Over the last few weeks we’ve been immersed in our Connect More programme of regional events and it has been as rewarding as ever to meet with Jisc members. At each event, I’ve been searching out practitioners in FE and skills to talk about the ideas and insights we shared in the various sessions and to find out where we can help people to do things better.
One of this year’s Connect More themes explores ways to improve the learning experience using digital technologies and we know that FE members have a good understanding of the ways that Jisc products and services support their organisations to develop richer and more personalised learning experiences.
From the superfast Janet Network and its inbuilt cyber security measures through to ‘sharp end’ learning resources such as e-books for FE, which offers unlimited downloads of curriculum-mapped e-books for A-level, BTEC and vocational programmes as well as GCSE English and maths, these services are recognised as our core offering to member colleges.
But it’s been really useful to talk to individual teachers, librarians and learning technologists about what helps them in their own daily practice. This comment, made to me by a director of learning technology, has now been echoed by several people:
“The things I value most about working with Jisc are the specialist expertise that I can tap into, the opportunities to work on shared priorities with colleagues in other colleges and the chance to be part of a community of practice.”
There’s no doubt that being part of a group of people working towards a shared vision brings many advantages. It allows you to avoid mistakes that other people have already made; it also enables you to find out who is doing things well and to pick up tips to make your own journey smoother and faster.
So, as well as facilitating these groups, we’re developing more case studies that highlight best practice. The advice and guidance in our report "The evolution of FELTAG" is being refreshed to include new member stories, including one from Grimsby Institute that demonstrates a well thought-out, strategic approach to learning technologies.
From gamification that boosts engagement and use of augmented reality and virtual reality to teach practical skills, to the Jisc-supported implementation of Microsoft 365 to familiarise learners with systems they’re likely to need when they get a job, the institute’s approach has improved learner experience and attainment. It has also boosted the institute’s Ofsted rating from ‘good’ to ‘outstanding’.
Making the most of the resources you have
Look out for these resources and the innovative case studies. They offer inspiration to help you make sure your own college is on the right track. You’ll see how colleges are making imaginative use of technology to create simulations and immerse learners in virtual reality worlds, enabling them to offer really high quality vocational training that prepares learners for working life.

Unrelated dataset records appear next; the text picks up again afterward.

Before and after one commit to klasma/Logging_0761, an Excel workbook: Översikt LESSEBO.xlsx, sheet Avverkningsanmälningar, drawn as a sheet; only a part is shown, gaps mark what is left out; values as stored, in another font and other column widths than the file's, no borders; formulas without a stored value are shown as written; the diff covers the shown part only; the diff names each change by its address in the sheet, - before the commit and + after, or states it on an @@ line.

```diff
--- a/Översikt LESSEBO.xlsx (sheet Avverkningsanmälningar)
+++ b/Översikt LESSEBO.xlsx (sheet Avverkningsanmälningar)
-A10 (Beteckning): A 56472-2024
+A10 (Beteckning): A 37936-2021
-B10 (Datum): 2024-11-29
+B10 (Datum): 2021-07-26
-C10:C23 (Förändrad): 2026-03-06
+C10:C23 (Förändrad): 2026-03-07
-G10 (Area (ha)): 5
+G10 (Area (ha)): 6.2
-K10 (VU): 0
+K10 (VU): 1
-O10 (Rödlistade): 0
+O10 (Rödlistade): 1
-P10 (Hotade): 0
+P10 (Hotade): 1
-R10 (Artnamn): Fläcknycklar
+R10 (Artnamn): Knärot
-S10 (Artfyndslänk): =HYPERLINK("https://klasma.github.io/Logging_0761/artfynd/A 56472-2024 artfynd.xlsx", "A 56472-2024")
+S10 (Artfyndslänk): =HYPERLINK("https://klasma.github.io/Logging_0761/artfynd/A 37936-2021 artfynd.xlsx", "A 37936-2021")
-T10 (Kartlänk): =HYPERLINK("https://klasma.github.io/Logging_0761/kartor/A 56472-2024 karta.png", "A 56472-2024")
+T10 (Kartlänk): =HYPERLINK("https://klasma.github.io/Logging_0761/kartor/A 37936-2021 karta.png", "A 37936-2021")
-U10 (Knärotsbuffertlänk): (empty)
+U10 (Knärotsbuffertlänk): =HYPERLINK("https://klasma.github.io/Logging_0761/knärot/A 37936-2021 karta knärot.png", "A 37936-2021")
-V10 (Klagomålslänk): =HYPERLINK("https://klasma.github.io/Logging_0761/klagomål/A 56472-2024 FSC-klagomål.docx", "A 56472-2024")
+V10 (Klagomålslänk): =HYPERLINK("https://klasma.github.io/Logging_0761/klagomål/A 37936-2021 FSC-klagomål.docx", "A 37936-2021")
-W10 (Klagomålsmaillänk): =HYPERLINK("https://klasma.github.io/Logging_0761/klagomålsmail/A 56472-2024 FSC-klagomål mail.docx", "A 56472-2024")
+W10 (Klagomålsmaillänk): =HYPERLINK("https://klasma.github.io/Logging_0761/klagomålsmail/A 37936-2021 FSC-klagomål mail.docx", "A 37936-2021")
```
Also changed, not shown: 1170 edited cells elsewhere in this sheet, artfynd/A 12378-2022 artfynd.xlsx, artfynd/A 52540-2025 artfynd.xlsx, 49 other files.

The case studies also highlight how colleges are extracting maximum value from the technology they already have, by committing time and resources to developing staff and student digital capabilities. This last point is important - while I’ve been talking to members I’ve found once again that many of you want our help to make sure that your college has the culture, policies and infrastructure to ensure that digital practices are enabled and supported. Our guide to developing organisational approaches to digital capability shares some models and approaches that might help.
You also want us to help you to develop a strategic vision for digital, and to understand how the student voice is informing that.
We have been working with 48 colleges, skills and adult and community learning providers to pilot and assist with the development of our new digital experience insights service (formerly known as the student digital experience tracker), which launches in September. Building on Jisc’s digital student work, it provides survey questions that allow students and staff to share what they think works well in terms of their digital experience and what they think could be done better.
Throughout the development phase colleges have taken part in a pilot of the service, tailoring some of the questions to align with their own strategic priorities. The findings can inform future strategy direction and help set priorities, measure progress and benchmark against peer organisations. When the full service launches it will be a paid-for optional extra but, over time, it will enable users to save money, make progress more efficiently and demonstrate the impact that their digital strategy is having on learning and teaching.
Look out for the latest tracker report, "digital experience survey 2018: insights from students in UK higher and further education". We will publish it on 11 September and it gives a national perspective on FE and HE students’ experiences of technology.
We’ve been working with colleges on a number of other initiatives and I’ll have more news to share on these in the coming weeks. In the meantime, if you’d like to know more about the digital experiences insights service, do please get in touch with your account manager or fill in the form to register your interest and we’ll keep you updated.